A little message for the New Year ahead …. Happy New Year! Make every day count xxx Video adapted from Pexels Continue reading The Blank Pages of 2020
Standing in the corner of my grandma’s hallway in my disgrace, the stolen shortbread still melting on my tongue, I placed my hands on the walls, closed my eyes and saw Grandad. Continue reading INSPIRATION: The Walls Have Ears (and Eyes)
So, I’ve been experimenting because there was an expanse of shiny whiteness on my office wall with scribbles on it like ‘Get milk’, ‘Weed the garden (again)’ and ‘***Don’t rescue another cat; you have enough now***’.
But it would be so much better if it said things like:
Chapter 5 – Whenever he smells apples, he is overcome with a murderous rage.
OR, Chapter 12 – Astonishing mid-plot twist: The monkey was never meant to be there, but only the nun knew.Continue reading “A Failed Experiment and (Almost) Another Cat”
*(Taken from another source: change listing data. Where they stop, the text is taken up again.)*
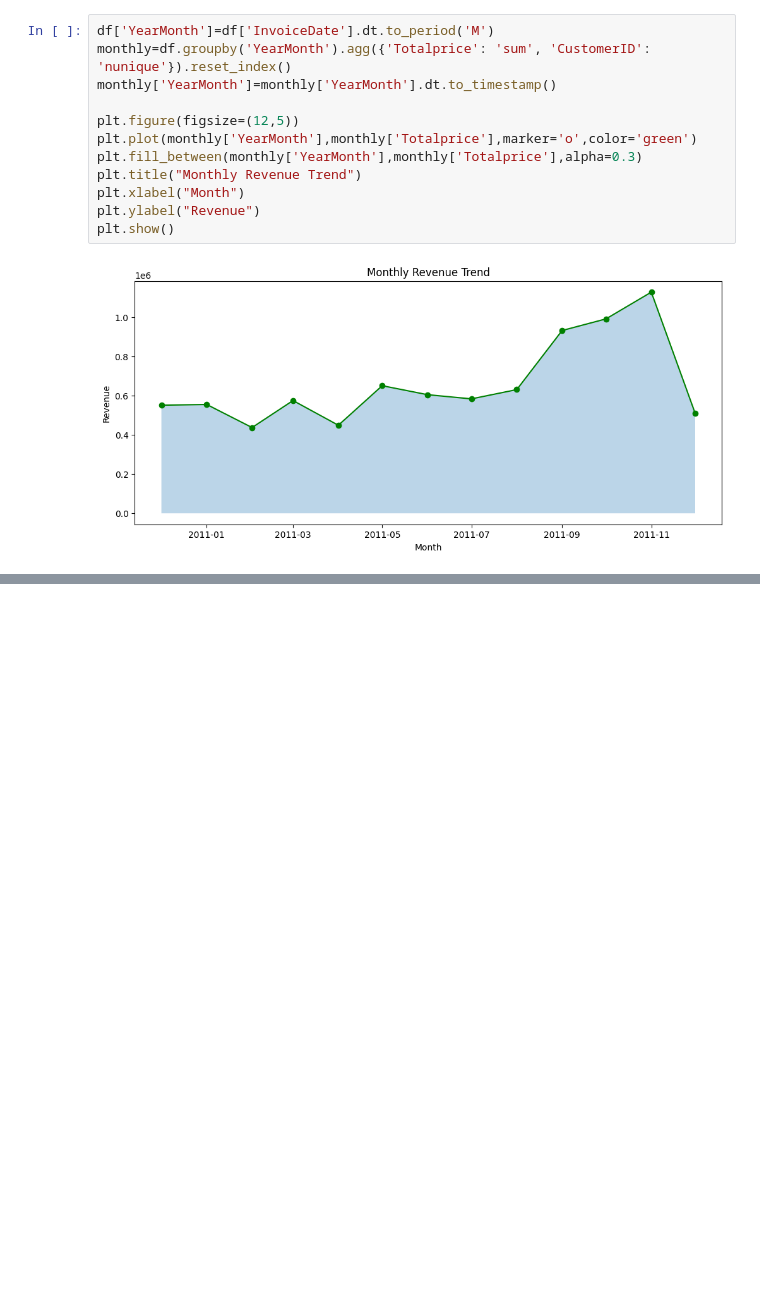
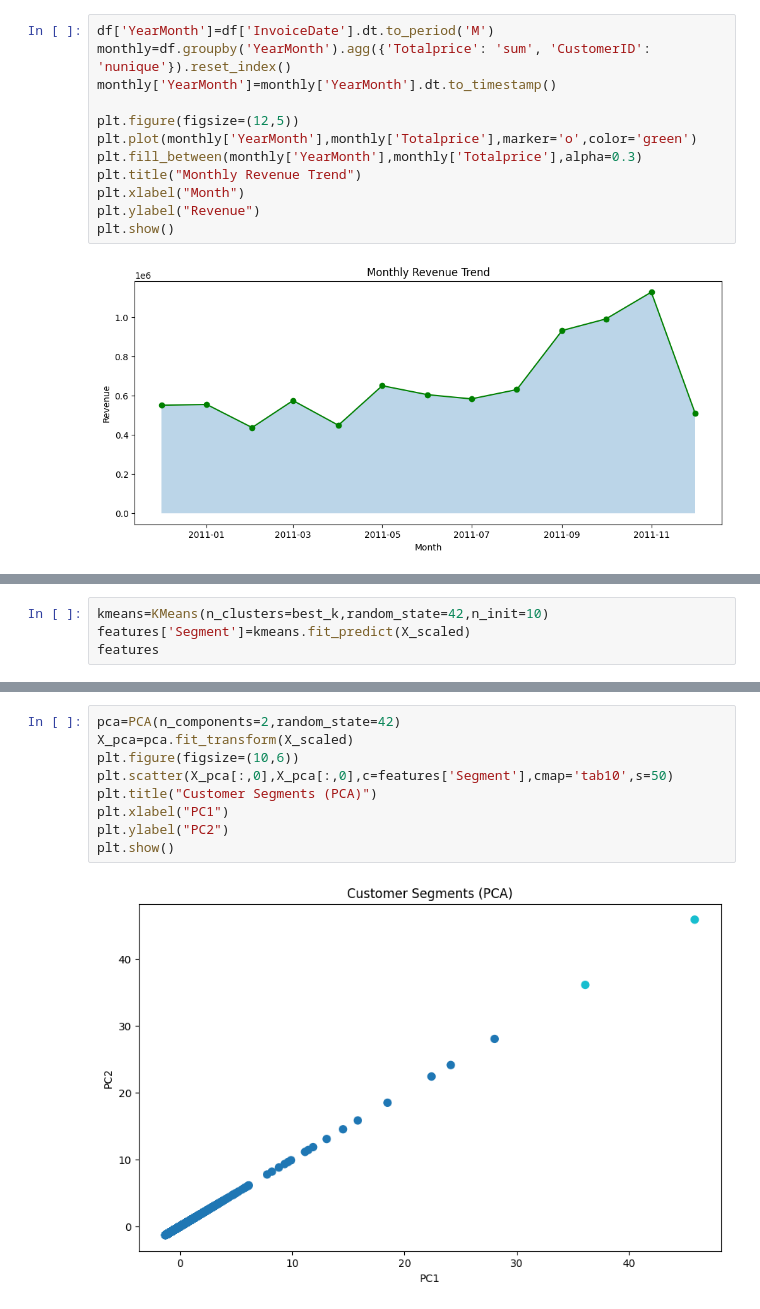
Before and after one commit to AkshayShetty7/Customer-Segmentation-Personalized-Marketing-in-Retail, a Jupyter notebook: E-commerce segment.ipynb, the cells around one changed output, grey strips where cells are left out. Drawn from its saved outputs; the diff is of its cells as text; blank space fills up the shorter version.

Commit message:
Added customer segmentation and strategy scripts

```diff
--- a/E-commerce segment.ipynb
+++ b/E-commerce segment.ipynb
@@ -362,0 +404,4 @@ plt.show()
+# %%
+kmeans=KMeans(n_clusters=best_k,random_state=42,n_init=10)
+features['Segment']=kmeans.fit_predict(X_scaled)
+features
@@ -362,0 +430,11 @@ plt.show()
+# %%
+pca=PCA(n_components=2,random_state=42)
+X_pca=pca.fit_transform(X_scaled)
+plt.figure(figsize=(10,6))
+plt.scatter(X_pca[:,0],X_pca[:,0],c=features['Segment'],cmap='tab10',s=50)
+plt.title("Customer Segments (PCA)")
+plt.xlabel("PC1")
+plt.ylabel("PC2")
+plt.show()
+# %% [output]
+[figure, added]
```
Also changed, not shown: parts of 13 cells of this notebook.
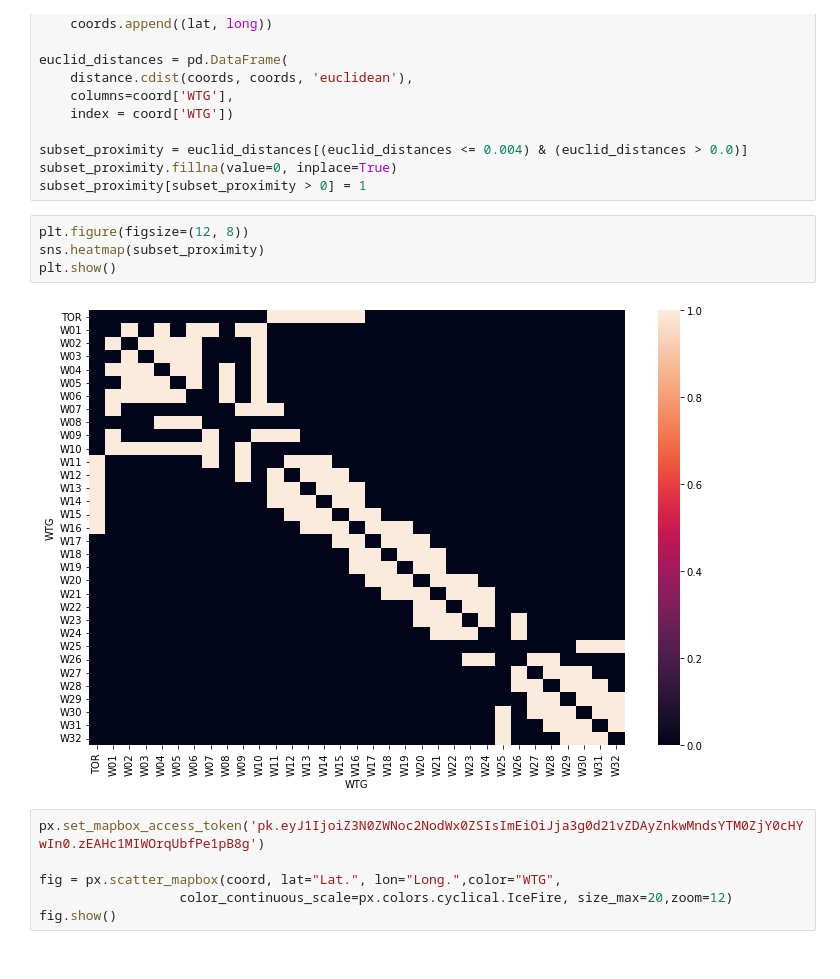
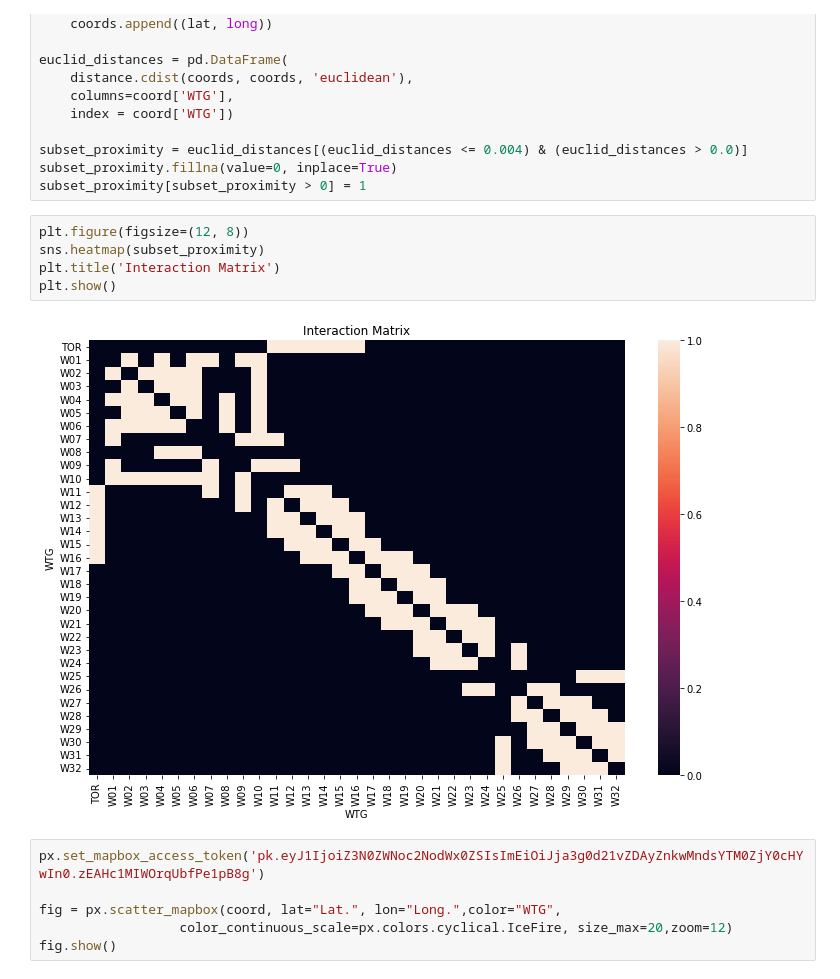
Before and after one commit to GStechschulte/wake_effect, a Jupyter notebook: turbine_distances/turbine_distances.ipynb, the cells around one changed output. Cells and saved outputs as stored; diff of their text form.

Commit message:
corr. plot and geo. plot

```diff
--- a/turbine_distances/turbine_distances.ipynb
+++ b/turbine_distances/turbine_distances.ipynb
@@ -37,9 +37,10 @@ subset_proximity[subset_proximity > 0] = 1
 # %%
 plt.figure(figsize=(12, 8))
 sns.heatmap(subset_proximity)
+plt.title('Interaction Matrix')
 plt.show()
 # %% [output]
-[figure, old version]
+[figure, new version]
 # %%
 px.set_mapbox_access_token('pk.eyJ1IjoiZ3N0ZWNoc2NodWx0ZSIsImEiOiJja3g0d21vZDAyZnkwMndsYTM0ZjY0cHYwIn0.zEAHc1MIWOrqUbfPe1pB8g')
 
```
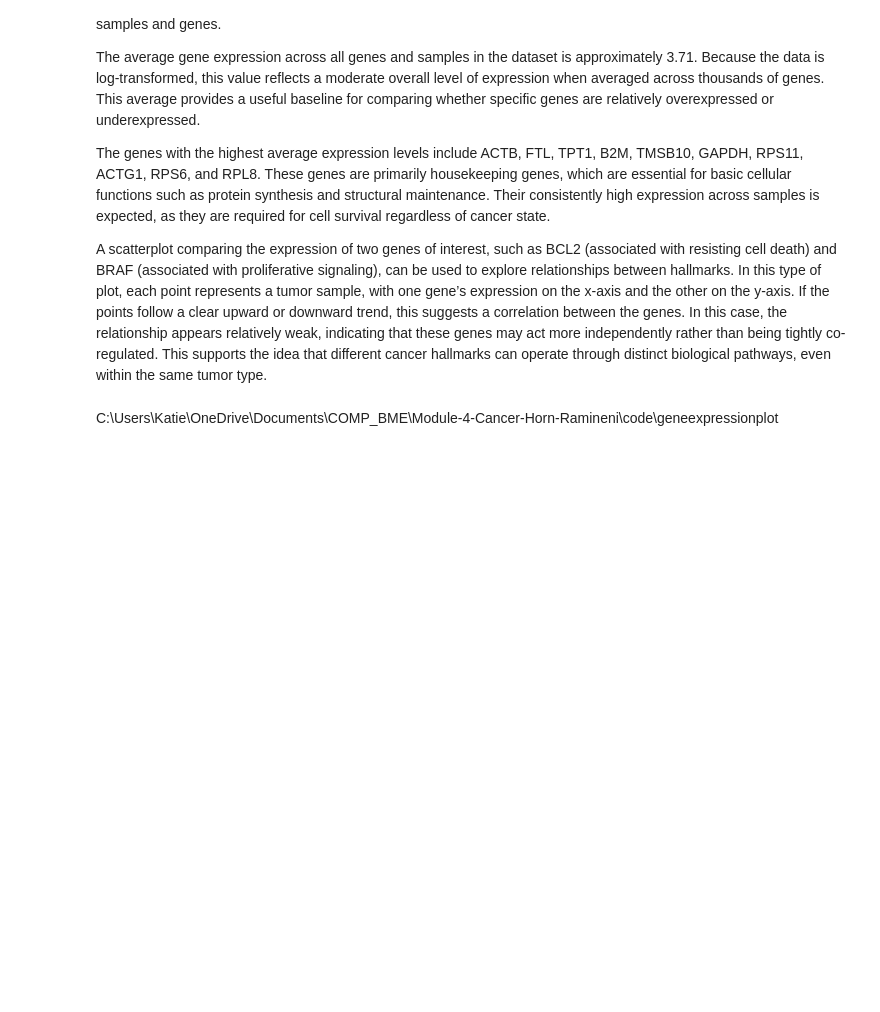
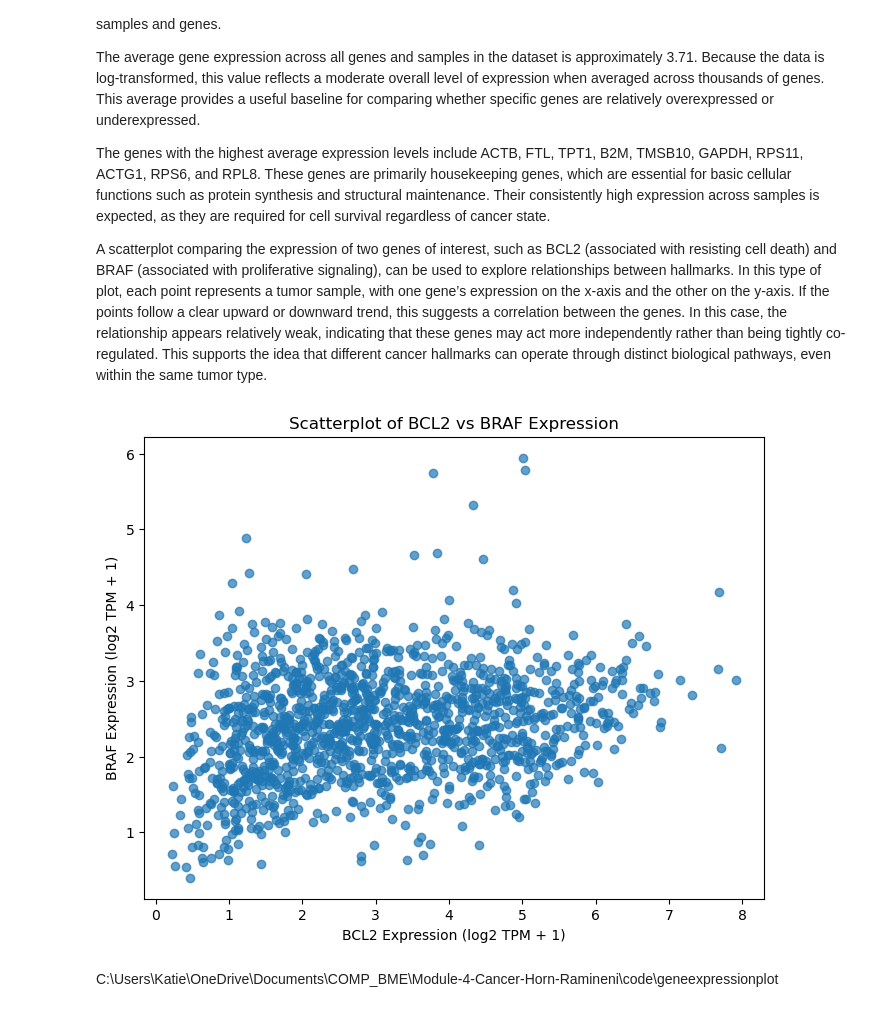
Before and after one commit to smgroves/Module-4-Cancer, a Jupyter notebook: code/Module 4 Template.ipynb, the cells around one changed output. Saved outputs shown, nothing was run; the diff lists cells and outputs as text; code cells hidden in the pictures; blank space fills up the shorter version.

Commit message:
fixed code added plot
kat

```diff
--- a/code/Module 4 Template.ipynb
+++ b/code/Module 4 Template.ipynb
@@ -89,29 +89,33 @@ A scatterplot comparing the expression of two genes of interest, such as BCL2 (a
 # %%
 import pandas as pd
 import matplotlib.pyplot as plt
 
-# Load your gene expression data
-expr = pd.read_csv('VALIDATION_SET_GSE62944_subsample_log2TPM.csv', index_col=0)
+# Load gene expression dataset (NOT metadata)
+expr = pd.read_csv(
+    '/Users/Katie/Library/CloudStorage/OneDrive-UniversityofVirginia/COMP_BME/Module-4-Cancer-Horn-Ramineni/data/VALIDATION_SET_GSE62944_subsample_log2TPM (1).csv',
+    index_col=0
+)
 
-# Select the genes of interest
+# Select genes
 gene_x = "BCL2"
 gene_y = "BRAF"
 
-# Extract expression values
+# Extract rows (genes are rows in this dataset)
 x = expr.loc[gene_x]
 y = expr.loc[gene_y]
 
-# Create scatterplot
-plt.figure()
-plt.scatter(x, y)
+# Scatterplot
+plt.figure(figsize=(8,6))
+plt.scatter(x, y, alpha=0.7)
 
-# Labels and title
+# Labels
 plt.xlabel("BCL2 Expression (log2 TPM + 1)")
 plt.ylabel("BRAF Expression (log2 TPM + 1)")
 plt.title("Scatterplot of BCL2 vs BRAF Expression")
 
-# Show plot
 plt.show()
+# %% [output]
+[figure, added]
 # %% [markdown]
 C:\Users\Katie\OneDrive\Documents\COMP_BME\Module-4-Cancer-Horn-Ramineni\code\geneexpressionplot
 # %% [markdown]
```
Also changed, not shown: parts of 1 cell of this notebook, 2 other files.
Everyone has that book, or series of books, that defines their childhood and influences their future lives in some way. This is mine. What’s yours, and why?
When I first discovered ‘Flambards’ by K.M Peyton, I devoured the whole series, and returned to them again and again. They had everything; a strong heroine who was so real to me she was like a best friend, a hero who had his weaknesses but it still gives me pangs when I think of his sad fate, and a First World War setting – not on the front line, but on the home front – which pits the rise of automobiles and airplanes against the decline of horses and cavalry, and delves into women’s rights and the crumbling of social divisions. Cleverly, the house – ‘Flambards’ – is a mirror that reflects this era of change in Britain. Its fate is directly affected by all that is going on around it, and yet it is also a symbol for everything the heroine is experiencing. She is tied to it. It becomes her heart.
Flambards taught me, like no other books I read in my childhood, that Continue reading “Flambards by K.M Peyton”
Writers crave good reviews even more than they crave chocolate cake or a really fantastic pen. This is the first one I got, dug up from the archives… Continue reading Those Precious Good Reviews
I’m currently working on a top secret, wonderful project and was deep into some research when something quite odd happened… I stumbled upon an obscure article referencing New Zealand’s first Gothic Novel ‘The Ice Station’, written in 1912 by Violet D’Ath.
The storyline sounded so good I immediately decided to find a copy and read it. But it wasn’t that easy, as you can probably tell by my title.Continue reading “The Odd Disappearance of Violet D’Ath and New Zealand’s First Gothic Novel”
In which Jo is feeling distinctly unloved after a snub from her favourite machine. Continue reading Unknown